> GOAL OF THE EXERCISE:
Find and copy the lines in the records beneath this task that contain the word "START".

> Web interface edit records:
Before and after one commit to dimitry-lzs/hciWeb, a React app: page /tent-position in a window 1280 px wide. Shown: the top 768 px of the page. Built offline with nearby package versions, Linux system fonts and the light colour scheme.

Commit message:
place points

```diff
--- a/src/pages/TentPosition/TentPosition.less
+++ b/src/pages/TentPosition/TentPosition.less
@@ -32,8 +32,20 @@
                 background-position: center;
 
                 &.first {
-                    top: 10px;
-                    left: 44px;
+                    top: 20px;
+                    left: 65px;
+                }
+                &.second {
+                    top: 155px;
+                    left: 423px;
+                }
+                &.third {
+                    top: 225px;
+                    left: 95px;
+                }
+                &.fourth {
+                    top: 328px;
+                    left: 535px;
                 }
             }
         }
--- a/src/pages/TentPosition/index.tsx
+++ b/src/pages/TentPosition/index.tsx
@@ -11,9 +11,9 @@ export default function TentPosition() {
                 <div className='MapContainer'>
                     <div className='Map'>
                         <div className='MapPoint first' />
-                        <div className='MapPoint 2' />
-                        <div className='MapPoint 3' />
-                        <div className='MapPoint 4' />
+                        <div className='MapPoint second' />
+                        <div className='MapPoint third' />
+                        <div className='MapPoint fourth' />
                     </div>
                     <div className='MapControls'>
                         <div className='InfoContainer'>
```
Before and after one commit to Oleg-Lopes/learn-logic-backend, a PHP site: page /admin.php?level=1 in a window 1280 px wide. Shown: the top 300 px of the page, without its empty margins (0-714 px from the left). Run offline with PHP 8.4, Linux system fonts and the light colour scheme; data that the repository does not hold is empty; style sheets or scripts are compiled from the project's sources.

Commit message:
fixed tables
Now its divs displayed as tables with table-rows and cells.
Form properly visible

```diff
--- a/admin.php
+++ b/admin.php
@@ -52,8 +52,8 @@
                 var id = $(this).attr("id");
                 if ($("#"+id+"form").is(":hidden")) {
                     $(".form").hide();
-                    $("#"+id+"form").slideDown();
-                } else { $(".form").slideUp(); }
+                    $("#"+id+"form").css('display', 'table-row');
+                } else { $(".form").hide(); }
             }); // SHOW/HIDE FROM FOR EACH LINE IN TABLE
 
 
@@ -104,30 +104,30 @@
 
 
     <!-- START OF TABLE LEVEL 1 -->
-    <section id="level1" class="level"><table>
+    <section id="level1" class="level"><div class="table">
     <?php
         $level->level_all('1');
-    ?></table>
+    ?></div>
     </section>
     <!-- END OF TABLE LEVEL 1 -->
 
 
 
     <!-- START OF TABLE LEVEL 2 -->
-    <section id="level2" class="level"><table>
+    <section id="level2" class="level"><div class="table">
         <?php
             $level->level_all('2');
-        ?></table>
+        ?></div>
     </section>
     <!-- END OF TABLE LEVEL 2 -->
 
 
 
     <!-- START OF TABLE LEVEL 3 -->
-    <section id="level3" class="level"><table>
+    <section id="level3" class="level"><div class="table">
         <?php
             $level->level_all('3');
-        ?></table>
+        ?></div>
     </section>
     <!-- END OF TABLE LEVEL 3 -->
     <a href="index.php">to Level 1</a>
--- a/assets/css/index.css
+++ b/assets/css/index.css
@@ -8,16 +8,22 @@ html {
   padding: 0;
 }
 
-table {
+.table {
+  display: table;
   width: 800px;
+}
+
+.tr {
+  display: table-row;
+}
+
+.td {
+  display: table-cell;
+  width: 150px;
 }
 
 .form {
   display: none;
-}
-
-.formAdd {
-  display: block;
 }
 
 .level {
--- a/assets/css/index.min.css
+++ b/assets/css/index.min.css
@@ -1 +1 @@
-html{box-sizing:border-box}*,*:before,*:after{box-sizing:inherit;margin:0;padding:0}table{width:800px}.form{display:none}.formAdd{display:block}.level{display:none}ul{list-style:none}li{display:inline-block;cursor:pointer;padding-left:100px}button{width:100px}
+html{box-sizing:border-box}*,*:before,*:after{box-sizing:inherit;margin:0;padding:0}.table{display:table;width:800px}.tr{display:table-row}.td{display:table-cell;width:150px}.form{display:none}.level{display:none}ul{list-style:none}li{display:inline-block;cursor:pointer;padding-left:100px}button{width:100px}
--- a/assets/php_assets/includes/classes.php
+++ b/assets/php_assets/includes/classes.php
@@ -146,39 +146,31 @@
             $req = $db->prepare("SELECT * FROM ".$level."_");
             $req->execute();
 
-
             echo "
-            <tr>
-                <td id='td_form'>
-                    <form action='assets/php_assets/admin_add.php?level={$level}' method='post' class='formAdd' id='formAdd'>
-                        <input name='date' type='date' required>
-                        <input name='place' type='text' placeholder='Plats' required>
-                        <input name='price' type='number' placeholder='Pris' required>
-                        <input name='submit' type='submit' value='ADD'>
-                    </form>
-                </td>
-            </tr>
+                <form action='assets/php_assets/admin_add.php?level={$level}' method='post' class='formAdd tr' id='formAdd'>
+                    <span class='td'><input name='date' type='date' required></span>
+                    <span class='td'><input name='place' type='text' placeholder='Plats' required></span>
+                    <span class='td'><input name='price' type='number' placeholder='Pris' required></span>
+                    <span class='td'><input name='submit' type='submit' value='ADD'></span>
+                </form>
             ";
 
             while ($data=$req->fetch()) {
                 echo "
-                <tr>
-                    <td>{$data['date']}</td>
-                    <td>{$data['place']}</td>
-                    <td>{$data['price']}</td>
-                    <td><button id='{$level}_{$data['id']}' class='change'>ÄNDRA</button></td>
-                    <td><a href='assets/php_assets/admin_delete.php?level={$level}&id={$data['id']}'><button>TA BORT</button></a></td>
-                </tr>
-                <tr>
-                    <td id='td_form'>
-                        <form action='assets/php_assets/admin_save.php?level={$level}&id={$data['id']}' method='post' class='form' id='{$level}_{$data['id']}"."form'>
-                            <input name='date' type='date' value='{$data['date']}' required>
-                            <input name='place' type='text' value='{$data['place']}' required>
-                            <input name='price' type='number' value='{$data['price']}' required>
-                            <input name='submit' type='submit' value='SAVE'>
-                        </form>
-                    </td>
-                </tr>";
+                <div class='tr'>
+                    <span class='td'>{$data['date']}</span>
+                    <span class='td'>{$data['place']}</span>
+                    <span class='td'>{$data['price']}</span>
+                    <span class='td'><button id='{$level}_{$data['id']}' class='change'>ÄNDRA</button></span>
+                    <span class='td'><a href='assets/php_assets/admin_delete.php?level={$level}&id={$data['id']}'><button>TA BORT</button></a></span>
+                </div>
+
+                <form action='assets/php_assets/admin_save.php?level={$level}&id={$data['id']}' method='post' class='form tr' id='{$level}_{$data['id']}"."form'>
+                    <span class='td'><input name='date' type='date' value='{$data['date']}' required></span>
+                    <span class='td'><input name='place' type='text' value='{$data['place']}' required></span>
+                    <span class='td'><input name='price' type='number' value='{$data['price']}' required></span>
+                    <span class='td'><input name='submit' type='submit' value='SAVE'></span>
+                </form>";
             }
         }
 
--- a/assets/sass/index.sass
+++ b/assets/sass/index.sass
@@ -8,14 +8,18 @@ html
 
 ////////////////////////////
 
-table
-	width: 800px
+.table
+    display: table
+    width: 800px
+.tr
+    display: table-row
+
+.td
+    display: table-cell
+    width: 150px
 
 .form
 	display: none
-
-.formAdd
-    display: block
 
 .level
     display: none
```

> SOLUTION:
     <!-- START OF TABLE LEVEL 1 -->
     <!-- START OF TABLE LEVEL 2 -->
     <!-- START OF TABLE LEVEL 3 -->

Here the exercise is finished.